** Opening GIVEN DATA block **

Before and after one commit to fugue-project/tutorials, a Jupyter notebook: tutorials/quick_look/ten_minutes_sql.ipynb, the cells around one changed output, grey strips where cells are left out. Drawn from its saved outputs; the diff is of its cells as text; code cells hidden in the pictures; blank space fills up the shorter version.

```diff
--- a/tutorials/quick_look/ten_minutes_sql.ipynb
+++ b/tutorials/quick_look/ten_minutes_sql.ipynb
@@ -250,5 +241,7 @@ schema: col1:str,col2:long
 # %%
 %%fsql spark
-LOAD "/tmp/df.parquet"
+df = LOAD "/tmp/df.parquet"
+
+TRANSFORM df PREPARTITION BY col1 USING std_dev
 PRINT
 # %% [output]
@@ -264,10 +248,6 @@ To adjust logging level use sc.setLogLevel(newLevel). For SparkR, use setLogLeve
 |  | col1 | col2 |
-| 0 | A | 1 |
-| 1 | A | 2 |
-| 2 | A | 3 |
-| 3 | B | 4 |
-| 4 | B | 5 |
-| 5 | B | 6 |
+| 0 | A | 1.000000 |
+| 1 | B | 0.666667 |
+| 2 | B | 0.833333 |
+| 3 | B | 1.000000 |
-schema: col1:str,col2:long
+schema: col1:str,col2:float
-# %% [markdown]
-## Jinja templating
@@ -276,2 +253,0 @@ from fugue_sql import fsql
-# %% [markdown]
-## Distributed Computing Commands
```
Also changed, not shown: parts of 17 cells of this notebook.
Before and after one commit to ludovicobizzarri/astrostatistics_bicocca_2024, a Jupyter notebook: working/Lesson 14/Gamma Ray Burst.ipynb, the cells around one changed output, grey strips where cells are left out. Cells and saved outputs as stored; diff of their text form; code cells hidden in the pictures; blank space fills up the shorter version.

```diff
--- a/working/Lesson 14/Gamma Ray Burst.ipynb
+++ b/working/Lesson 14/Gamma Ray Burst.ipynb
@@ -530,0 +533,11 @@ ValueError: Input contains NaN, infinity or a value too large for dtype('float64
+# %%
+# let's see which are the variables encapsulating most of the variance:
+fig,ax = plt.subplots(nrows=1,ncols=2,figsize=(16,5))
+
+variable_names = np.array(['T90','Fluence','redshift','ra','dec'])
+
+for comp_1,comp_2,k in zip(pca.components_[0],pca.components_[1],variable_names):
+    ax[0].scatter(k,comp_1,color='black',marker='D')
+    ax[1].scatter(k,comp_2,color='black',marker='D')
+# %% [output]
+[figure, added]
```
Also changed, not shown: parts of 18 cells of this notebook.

** Closing GIVEN DATA block **

■ TRY IT
Every record is to be retyped exactly as given.

■ TASK RESPONSE
Before and after one commit to fugue-project/tutorials, a Jupyter notebook: tutorials/quick_look/ten_minutes_sql.ipynb, the cells around one changed output, grey strips where cells are left out. Drawn from its saved outputs; the diff is of its cells as text; code cells hidden in the pictures; blank space fills up the shorter version.

```diff
--- a/tutorials/quick_look/ten_minutes_sql.ipynb
+++ b/tutorials/quick_look/ten_minutes_sql.ipynb
@@ -250,5 +241,7 @@ schema: col1:str,col2:long
 # %%
 %%fsql spark
-LOAD "/tmp/df.parquet"
+df = LOAD "/tmp/df.parquet"
+
+TRANSFORM df PREPARTITION BY col1 USING std_dev
 PRINT
 # %% [output]
@@ -264,10 +248,6 @@ To adjust logging level use sc.setLogLevel(newLevel). For SparkR, use setLogLeve
 |  | col1 | col2 |
-| 0 | A | 1 |
-| 1 | A | 2 |
-| 2 | A | 3 |
-| 3 | B | 4 |
-| 4 | B | 5 |
-| 5 | B | 6 |
+| 0 | A | 1.000000 |
+| 1 | B | 0.666667 |
+| 2 | B | 0.833333 |
+| 3 | B | 1.000000 |
-schema: col1:str,col2:long
+schema: col1:str,col2:float
-# %% [markdown]
-## Jinja templating
@@ -276,2 +253,0 @@ from fugue_sql import fsql
-# %% [markdown]
-## Distributed Computing Commands
```
Also changed, not shown: parts of 17 cells of this notebook.
Before and after one commit to ludovicobizzarri/astrostatistics_bicocca_2024, a Jupyter notebook: working/Lesson 14/Gamma Ray Burst.ipynb, the cells around one changed output, grey strips where cells are left out. Cells and saved outputs as stored; diff of their text form; code cells hidden in the pictures; blank space fills up the shorter version.

```diff
--- a/working/Lesson 14/Gamma Ray Burst.ipynb
+++ b/working/Lesson 14/Gamma Ray Burst.ipynb
@@ -530,0 +533,11 @@ ValueError: Input contains NaN, infinity or a value too large for dtype('float64
+# %%
+# let's see which are the variables encapsulating most of the variance:
+fig,ax = plt.subplots(nrows=1,ncols=2,figsize=(16,5))
+
+variable_names = np.array(['T90','Fluence','redshift','ra','dec'])
+
+for comp_1,comp_2,k in zip(pca.components_[0],pca.components_[1],variable_names):
+    ax[0].scatter(k,comp_1,color='black',marker='D')
+    ax[1].scatter(k,comp_2,color='black',marker='D')
+# %% [output]
+[figure, added]
```
Also changed, not shown: parts of 18 cells of this notebook.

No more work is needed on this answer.